Top of TASK INPUT

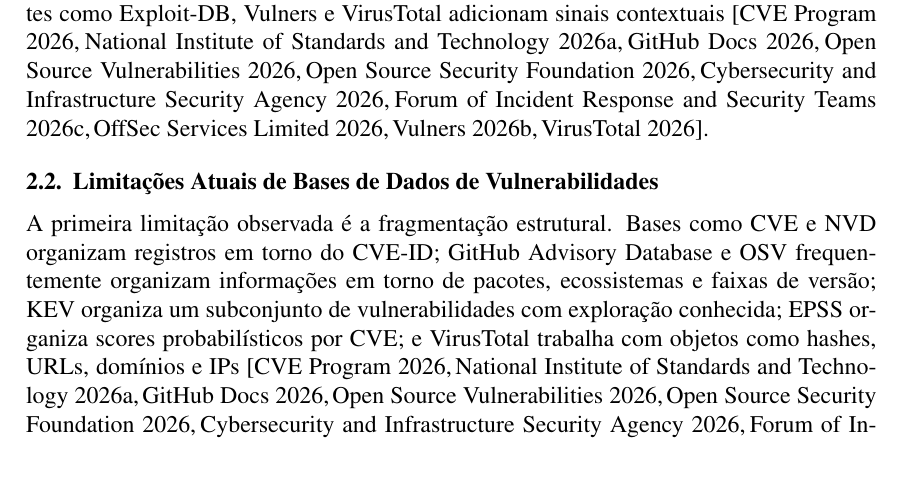
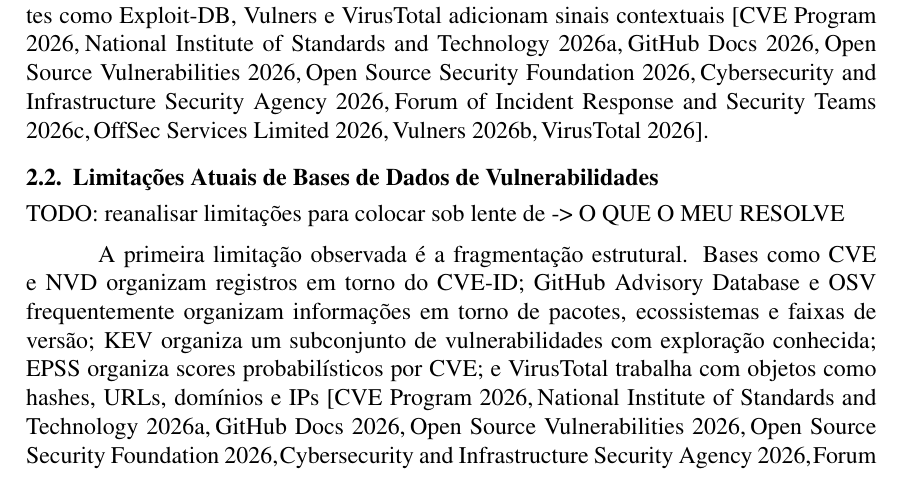
Before and after one commit to cybersecurity-datalake/datalake-pdf, a LaTeX paper (src/main.tex, which reads src/sections/ecosystem/subsection2.tex): part of page 4 of 16, cut so that both start at the same text. Compiled offline with pdfLaTeX.

Commit message:
chore: added todo comment

```diff
--- a/src/sections/ecosystem/subsection2.tex
+++ b/src/sections/ecosystem/subsection2.tex
@@ -1,4 +1,6 @@
 \subsection{Limitações Atuais de Bases de Dados de Vulnerabilidades}
+
+TODO: reanalisar limitações para colocar sob lente de -> O QUE O MEU RESOLVE
 
 A primeira limitação observada é a fragmentação estrutural. Bases como CVE e NVD organizam registros em torno do CVE-ID; GitHub Advisory Database e OSV frequentemente organizam informações em torno de pacotes, ecossistemas e faixas de versão; KEV organiza um subconjunto de vulnerabilidades com exploração conhecida; EPSS organiza scores probabilísticos por CVE; e VirusTotal trabalha com objetos como hashes, URLs, domínios e IPs \cite{cve_program_overview,nvd_home,github_advisory_database_docs,osv_database,osv_schema,cisa_kev_catalog,first_epss,virustotal_api_v3}. Sem uma camada de integração, essas fontes permanecem úteis individualmente, mas difíceis de combinar em análises consistentes.
 
```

Bottom of TASK INPUT

EXERCISE DIRECTIONS:
Pull out all lines in the data above that include "ecosystem".

OUTPUT OF THE TASK:
Before and after one commit to cybersecurity-datalake/datalake-pdf, a LaTeX paper (src/main.tex, which reads src/sections/ecosystem/subsection2.tex): part of page 4 of 16, cut so that both start at the same text. Compiled offline with pdfLaTeX.
--- a/src/sections/ecosystem/subsection2.tex
+++ b/src/sections/ecosystem/subsection2.tex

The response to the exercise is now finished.